PROVIDED DATA
- - -

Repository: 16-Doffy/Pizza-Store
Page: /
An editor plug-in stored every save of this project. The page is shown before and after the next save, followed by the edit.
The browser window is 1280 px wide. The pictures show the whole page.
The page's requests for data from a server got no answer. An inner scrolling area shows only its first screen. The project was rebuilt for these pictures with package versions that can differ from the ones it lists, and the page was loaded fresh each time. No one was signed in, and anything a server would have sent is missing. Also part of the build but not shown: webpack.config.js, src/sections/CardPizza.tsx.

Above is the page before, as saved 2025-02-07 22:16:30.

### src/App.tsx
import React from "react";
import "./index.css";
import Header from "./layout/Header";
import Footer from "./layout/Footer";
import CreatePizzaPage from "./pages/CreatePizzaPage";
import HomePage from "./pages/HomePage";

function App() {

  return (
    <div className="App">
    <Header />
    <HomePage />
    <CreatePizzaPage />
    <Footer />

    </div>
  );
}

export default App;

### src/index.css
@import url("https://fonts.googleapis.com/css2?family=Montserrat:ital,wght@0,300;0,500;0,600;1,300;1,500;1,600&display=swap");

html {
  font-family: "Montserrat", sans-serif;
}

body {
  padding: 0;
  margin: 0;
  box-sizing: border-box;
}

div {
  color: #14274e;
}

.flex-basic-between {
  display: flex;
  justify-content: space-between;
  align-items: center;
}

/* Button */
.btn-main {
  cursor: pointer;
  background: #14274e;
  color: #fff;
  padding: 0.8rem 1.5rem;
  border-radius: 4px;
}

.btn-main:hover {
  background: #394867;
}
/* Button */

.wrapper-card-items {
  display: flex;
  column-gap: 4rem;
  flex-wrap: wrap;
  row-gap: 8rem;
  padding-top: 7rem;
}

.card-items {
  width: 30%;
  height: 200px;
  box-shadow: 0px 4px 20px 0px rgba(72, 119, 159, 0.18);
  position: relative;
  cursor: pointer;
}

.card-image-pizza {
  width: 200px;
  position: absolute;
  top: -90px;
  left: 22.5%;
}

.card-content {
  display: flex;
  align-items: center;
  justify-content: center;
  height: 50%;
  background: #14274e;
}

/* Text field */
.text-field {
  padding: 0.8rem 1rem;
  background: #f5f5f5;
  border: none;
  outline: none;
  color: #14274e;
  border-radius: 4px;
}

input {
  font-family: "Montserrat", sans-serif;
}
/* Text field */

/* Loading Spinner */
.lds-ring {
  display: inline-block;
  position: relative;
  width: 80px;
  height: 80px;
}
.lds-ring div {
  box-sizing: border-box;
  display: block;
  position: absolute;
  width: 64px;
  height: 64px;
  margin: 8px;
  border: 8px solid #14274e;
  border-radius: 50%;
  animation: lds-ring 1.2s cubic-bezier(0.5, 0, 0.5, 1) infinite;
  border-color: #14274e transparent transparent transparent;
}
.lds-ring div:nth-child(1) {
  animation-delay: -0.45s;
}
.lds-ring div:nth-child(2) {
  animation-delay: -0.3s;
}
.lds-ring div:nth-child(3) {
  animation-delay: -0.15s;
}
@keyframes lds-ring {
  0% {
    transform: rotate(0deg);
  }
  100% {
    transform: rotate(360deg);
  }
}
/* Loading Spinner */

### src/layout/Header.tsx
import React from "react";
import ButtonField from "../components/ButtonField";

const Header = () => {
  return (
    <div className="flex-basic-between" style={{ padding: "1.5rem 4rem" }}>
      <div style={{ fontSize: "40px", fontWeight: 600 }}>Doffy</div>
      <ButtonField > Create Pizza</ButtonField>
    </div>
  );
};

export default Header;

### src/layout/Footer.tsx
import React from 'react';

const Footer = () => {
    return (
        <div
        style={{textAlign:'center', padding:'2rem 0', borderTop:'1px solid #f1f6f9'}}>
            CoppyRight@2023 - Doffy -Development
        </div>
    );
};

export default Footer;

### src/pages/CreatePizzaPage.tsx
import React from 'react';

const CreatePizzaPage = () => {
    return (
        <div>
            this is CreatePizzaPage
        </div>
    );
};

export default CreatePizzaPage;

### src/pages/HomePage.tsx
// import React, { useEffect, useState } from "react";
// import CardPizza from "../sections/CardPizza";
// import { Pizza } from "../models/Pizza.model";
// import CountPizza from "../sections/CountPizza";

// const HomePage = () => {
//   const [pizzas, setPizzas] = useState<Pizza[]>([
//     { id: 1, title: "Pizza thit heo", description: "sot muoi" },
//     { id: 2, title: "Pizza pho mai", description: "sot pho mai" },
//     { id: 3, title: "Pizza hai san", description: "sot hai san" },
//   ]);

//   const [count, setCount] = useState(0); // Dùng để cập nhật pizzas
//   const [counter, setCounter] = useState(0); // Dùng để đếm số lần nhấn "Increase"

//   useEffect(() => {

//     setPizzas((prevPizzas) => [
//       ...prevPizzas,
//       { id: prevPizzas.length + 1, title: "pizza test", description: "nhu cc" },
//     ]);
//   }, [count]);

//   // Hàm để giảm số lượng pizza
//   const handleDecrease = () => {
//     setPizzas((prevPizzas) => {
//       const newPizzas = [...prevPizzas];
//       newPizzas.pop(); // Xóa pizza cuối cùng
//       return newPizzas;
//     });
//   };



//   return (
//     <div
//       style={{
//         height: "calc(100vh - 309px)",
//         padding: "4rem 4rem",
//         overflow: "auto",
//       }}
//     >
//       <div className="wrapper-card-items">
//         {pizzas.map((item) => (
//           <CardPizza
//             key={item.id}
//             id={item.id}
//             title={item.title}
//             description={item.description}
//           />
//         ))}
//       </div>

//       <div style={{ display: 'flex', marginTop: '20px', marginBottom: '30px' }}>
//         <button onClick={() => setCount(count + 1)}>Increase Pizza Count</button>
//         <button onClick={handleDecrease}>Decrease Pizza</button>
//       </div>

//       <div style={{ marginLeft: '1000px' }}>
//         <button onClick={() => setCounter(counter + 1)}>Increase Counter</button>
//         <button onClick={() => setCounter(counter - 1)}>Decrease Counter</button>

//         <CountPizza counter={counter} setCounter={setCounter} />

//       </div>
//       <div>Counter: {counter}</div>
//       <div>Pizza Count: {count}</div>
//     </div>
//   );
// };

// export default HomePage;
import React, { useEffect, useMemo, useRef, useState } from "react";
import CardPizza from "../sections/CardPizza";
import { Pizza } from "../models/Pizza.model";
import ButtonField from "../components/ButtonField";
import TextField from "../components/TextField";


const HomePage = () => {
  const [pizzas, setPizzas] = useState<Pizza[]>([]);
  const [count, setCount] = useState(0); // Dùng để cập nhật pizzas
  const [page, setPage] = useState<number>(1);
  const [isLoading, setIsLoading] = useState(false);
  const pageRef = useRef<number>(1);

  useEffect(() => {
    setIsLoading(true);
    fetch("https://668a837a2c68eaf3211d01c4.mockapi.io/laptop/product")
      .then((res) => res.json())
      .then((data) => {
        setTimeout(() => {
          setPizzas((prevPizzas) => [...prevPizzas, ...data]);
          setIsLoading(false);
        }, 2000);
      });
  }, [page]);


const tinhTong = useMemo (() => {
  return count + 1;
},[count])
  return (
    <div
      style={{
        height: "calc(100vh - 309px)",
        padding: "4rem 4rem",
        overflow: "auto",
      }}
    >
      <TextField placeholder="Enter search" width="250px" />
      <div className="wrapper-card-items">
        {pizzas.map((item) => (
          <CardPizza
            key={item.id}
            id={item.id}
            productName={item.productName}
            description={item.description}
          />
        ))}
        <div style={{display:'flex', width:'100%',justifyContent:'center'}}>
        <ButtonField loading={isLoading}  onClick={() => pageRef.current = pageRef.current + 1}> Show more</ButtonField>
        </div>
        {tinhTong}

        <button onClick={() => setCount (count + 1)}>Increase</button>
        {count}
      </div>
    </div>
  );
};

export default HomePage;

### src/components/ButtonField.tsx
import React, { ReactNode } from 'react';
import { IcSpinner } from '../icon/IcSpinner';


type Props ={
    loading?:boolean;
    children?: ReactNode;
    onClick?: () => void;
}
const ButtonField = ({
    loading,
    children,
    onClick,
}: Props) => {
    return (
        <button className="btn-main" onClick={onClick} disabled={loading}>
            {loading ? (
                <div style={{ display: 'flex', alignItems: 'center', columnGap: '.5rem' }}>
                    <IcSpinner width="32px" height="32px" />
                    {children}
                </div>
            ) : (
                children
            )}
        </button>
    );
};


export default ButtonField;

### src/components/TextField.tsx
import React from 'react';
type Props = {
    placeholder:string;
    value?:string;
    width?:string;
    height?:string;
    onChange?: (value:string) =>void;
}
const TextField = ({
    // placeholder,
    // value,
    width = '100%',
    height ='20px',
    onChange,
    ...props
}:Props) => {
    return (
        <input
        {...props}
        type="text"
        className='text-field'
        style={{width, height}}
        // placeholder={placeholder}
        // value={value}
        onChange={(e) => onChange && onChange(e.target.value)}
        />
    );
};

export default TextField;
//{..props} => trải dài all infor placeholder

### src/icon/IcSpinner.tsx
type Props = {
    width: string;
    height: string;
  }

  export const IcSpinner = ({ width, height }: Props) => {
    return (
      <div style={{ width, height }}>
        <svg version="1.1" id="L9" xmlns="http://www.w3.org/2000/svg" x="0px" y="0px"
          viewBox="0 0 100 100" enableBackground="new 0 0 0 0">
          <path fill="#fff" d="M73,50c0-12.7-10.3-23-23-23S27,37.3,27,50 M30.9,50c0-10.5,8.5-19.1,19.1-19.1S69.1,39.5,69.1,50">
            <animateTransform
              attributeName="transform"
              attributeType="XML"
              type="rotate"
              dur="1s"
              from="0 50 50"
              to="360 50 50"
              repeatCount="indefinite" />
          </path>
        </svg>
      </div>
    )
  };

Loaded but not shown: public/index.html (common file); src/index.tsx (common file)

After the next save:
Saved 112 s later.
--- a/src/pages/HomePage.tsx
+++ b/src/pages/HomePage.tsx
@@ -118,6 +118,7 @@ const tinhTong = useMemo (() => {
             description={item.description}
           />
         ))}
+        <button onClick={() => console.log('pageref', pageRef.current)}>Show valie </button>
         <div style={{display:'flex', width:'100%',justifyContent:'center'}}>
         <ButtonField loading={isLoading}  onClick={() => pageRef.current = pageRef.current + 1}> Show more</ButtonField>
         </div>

- - -

EXERCISE
Quote the listing above from its first line to the line with "row-gap: 8rem;", inclusive, and add nothing.

ANSWER TO THIS EXERCISE
Repository: 16-Doffy/Pizza-Store
Page: /
An editor plug-in stored every save of this project. The page is shown before and after the next save, followed by the edit.
The browser window is 1280 px wide. The pictures show the whole page.
The page's requests for data from a server got no answer. An inner scrolling area shows only its first screen. The project was rebuilt for these pictures with package versions that can differ from the ones it lists, and the page was loaded fresh each time. No one was signed in, and anything a server would have sent is missing. Also part of the build but not shown: webpack.config.js, src/sections/CardPizza.tsx.

Above is the page before, as saved 2025-02-07 22:16:30.

### src/App.tsx
import React from "react";
import "./index.css";
import Header from "./layout/Header";
import Footer from "./layout/Footer";
import CreatePizzaPage from "./pages/CreatePizzaPage";
import HomePage from "./pages/HomePage";

function App() {

  return (
    <div className="App">
    <Header />
    <HomePage />
    <CreatePizzaPage />
    <Footer />

    </div>
  );
}

export default App;

### src/index.css
@import url("https://fonts.googleapis.com/css2?family=Montserrat:ital,wght@0,300;0,500;0,600;1,300;1,500;1,600&display=swap");

html {
  font-family: "Montserrat", sans-serif;
}

body {
  padding: 0;
  margin: 0;
  box-sizing: border-box;
}

div {
  color: #14274e;
}

.flex-basic-between {
  display: flex;
  justify-content: space-between;
  align-items: center;
}

/* Button */
.btn-main {
  cursor: pointer;
  background: #14274e;
  color: #fff;
  padding: 0.8rem 1.5rem;
  border-radius: 4px;
}

.btn-main:hover {
  background: #394867;
}
/* Button */

.wrapper-card-items {
  display: flex;
  column-gap: 4rem;
  flex-wrap: wrap;
  row-gap: 8rem;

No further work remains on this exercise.